» Data for analysis:
____

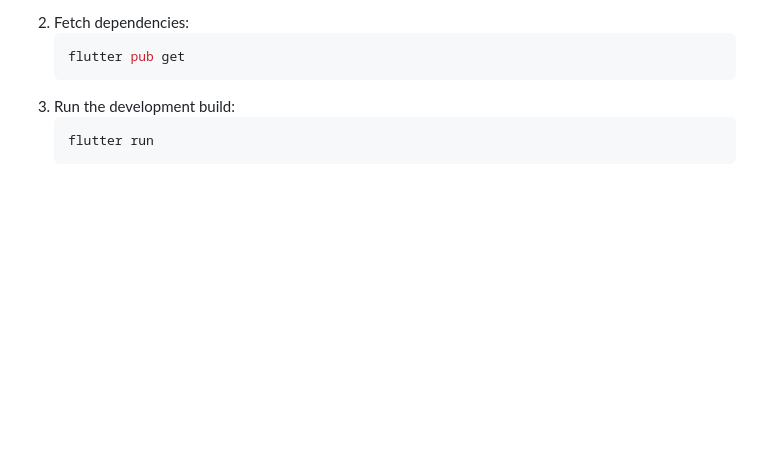
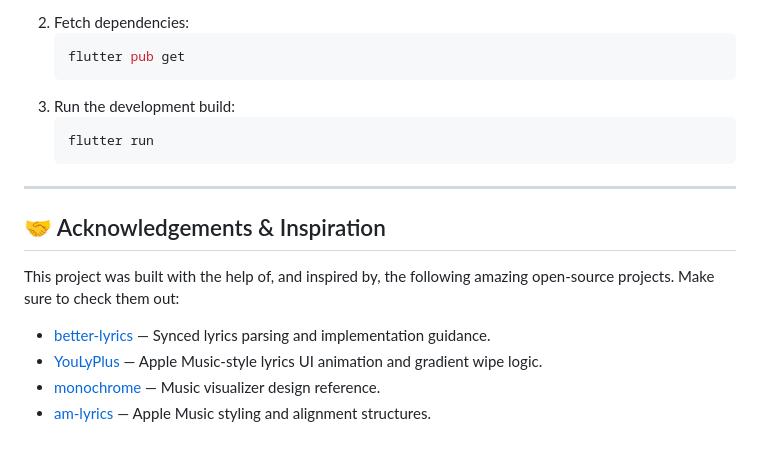
Before and after one commit to Dipak-Chauhan/Chill-Player, a Markdown page: README.md, the part around the change. Rendered like a GitHub page; blank space fills up the shorter version.

Commit message:
Docs: add acknowledgements section to README

````diff
--- a/README.md
+++ b/README.md
@@ -74,3 +74,14 @@ A premium, modern Flutter music player featuring responsive Material 3 design, d
    ```bash
    flutter run
    ```
+
+---
+
+## 🤝 Acknowledgements & Inspiration
+
+This project was built with the help of, and inspired by, the following amazing open-source projects. Make sure to check them out:
+
+- [better-lyrics](https://github.com/better-lyrics/better-lyrics) — Synced lyrics parsing and implementation guidance.
+- [YouLyPlus](https://github.com/ibratabian17/YouLyPlus) — Apple Music-style lyrics UI animation and gradient wipe logic.
+- [monochrome](https://github.com/monochrome-music/monochrome) — Music visualizer design reference.
+- [am-lyrics](https://github.com/binimum/am-lyrics) — Apple Music styling and alignment structures.
````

____

» What the task requires:
The lines you need are those with the word "design"; list them from the entries.

» Exercise result:
@@ -74,3 +74,14 @@ A premium, modern Flutter music player featuring responsive Material 3 design, d
+- [monochrome](https://github.com/monochrome-music/monochrome) — Music visualizer design reference.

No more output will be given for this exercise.